*** INFORMATION SUPPLIED

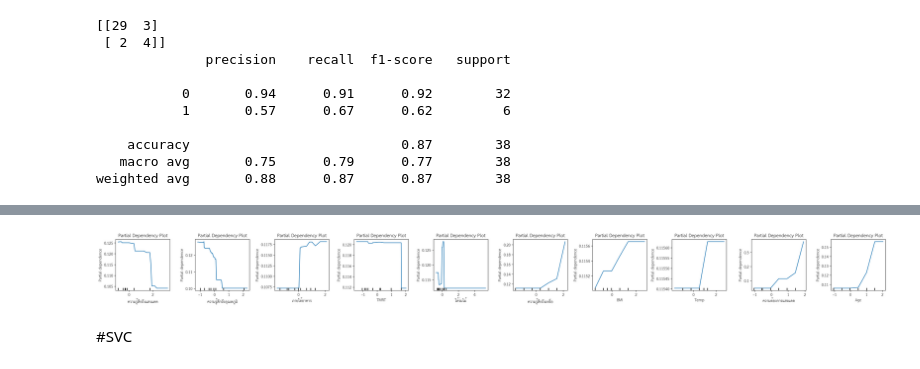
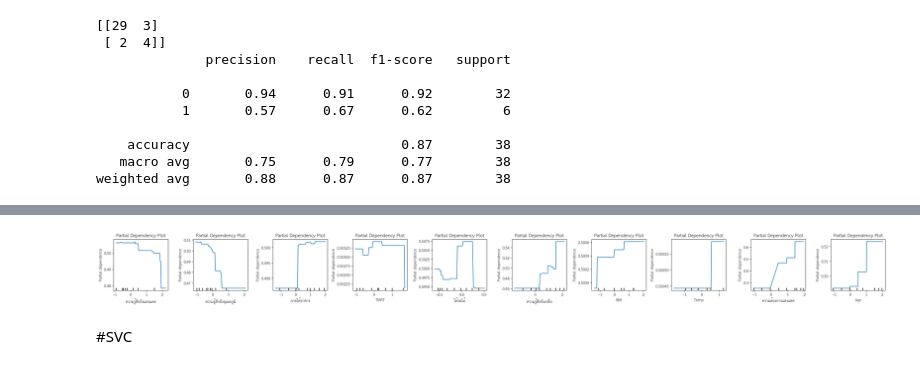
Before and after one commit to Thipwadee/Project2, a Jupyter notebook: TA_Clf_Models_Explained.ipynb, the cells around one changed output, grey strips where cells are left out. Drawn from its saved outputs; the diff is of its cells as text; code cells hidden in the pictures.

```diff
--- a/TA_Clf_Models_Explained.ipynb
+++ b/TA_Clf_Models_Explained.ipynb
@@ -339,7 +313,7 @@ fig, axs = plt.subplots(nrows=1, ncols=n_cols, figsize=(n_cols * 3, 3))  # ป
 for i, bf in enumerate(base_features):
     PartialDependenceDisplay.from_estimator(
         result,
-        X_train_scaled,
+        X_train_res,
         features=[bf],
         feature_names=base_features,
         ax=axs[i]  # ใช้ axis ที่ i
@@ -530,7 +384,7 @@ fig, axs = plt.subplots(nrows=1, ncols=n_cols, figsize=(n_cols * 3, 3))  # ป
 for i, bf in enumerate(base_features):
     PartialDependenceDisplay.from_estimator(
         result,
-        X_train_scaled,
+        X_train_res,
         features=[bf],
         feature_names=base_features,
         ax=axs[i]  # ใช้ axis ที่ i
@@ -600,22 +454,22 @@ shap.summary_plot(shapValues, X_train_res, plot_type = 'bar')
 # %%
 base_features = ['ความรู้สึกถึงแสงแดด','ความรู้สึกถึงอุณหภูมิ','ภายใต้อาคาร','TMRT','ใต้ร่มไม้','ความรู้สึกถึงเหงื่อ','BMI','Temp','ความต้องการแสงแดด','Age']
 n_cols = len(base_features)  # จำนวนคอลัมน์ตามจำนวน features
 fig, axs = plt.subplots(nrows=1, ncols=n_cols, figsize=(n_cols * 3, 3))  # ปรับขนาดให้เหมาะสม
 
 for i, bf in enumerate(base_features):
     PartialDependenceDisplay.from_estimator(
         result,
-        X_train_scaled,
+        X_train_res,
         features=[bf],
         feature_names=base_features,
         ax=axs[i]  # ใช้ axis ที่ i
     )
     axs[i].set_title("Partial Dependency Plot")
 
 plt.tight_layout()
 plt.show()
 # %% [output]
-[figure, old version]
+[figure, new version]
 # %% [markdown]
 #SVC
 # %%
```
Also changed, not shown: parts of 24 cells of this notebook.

******
*** INFORMATION SUPPLIED

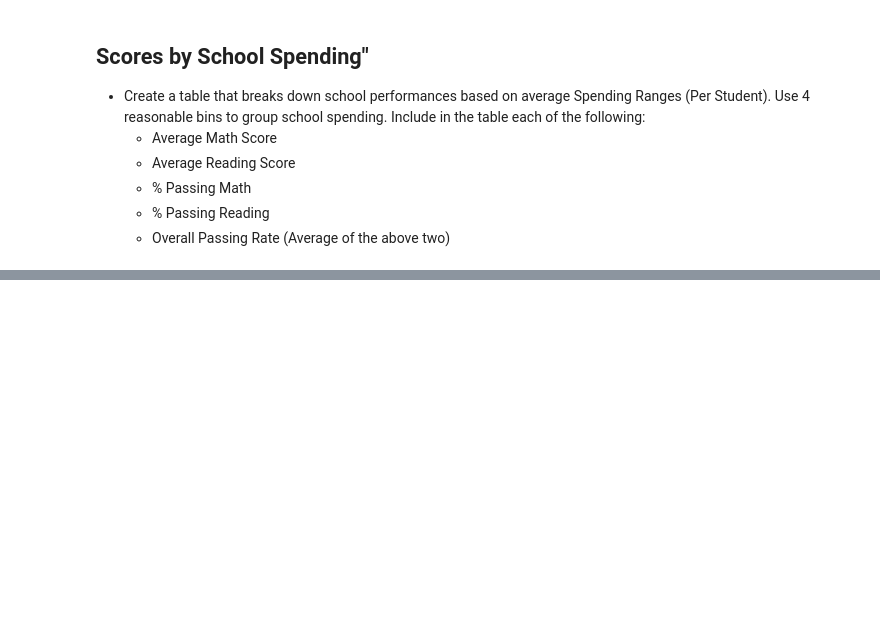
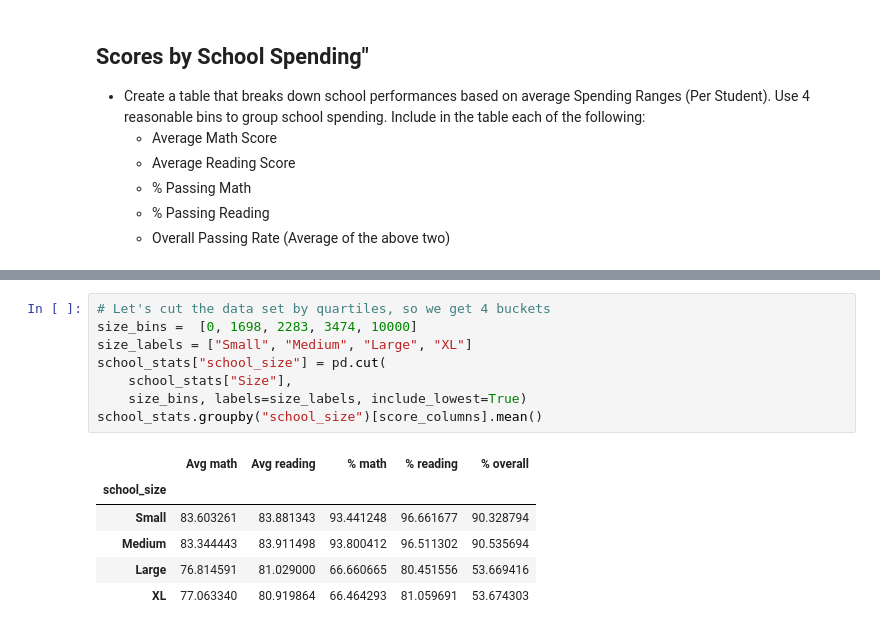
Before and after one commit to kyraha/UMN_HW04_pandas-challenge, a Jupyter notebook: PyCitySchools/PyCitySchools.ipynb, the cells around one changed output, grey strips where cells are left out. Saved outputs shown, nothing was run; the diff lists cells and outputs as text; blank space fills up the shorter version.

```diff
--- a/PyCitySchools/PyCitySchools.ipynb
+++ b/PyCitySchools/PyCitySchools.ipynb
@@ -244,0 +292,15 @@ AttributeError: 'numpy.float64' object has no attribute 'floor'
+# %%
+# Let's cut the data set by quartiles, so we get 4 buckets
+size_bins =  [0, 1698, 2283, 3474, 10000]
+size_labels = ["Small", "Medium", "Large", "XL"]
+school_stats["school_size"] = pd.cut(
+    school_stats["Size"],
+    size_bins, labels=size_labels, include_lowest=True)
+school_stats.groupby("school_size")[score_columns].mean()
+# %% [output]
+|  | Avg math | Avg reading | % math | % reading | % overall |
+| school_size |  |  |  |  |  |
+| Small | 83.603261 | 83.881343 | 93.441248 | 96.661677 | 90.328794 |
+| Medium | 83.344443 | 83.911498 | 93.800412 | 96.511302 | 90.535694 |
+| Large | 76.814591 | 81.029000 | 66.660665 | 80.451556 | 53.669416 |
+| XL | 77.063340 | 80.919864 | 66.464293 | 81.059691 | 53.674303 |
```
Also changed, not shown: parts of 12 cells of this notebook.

******

**HOW TO COMPLETE THIS TASK**
Scan the data for the string "figsize" and copy each line in which it occurs.

**EXERCISE OUTPUT**
@@ -339,7 +313,7 @@ fig, axs = plt.subplots(nrows=1, ncols=n_cols, figsize=(n_cols * 3, 3))  # ป
@@ -530,7 +384,7 @@ fig, axs = plt.subplots(nrows=1, ncols=n_cols, figsize=(n_cols * 3, 3))  # ป
 fig, axs = plt.subplots(nrows=1, ncols=n_cols, figsize=(n_cols * 3, 3))  # ปรับขนาดให้เหมาะสม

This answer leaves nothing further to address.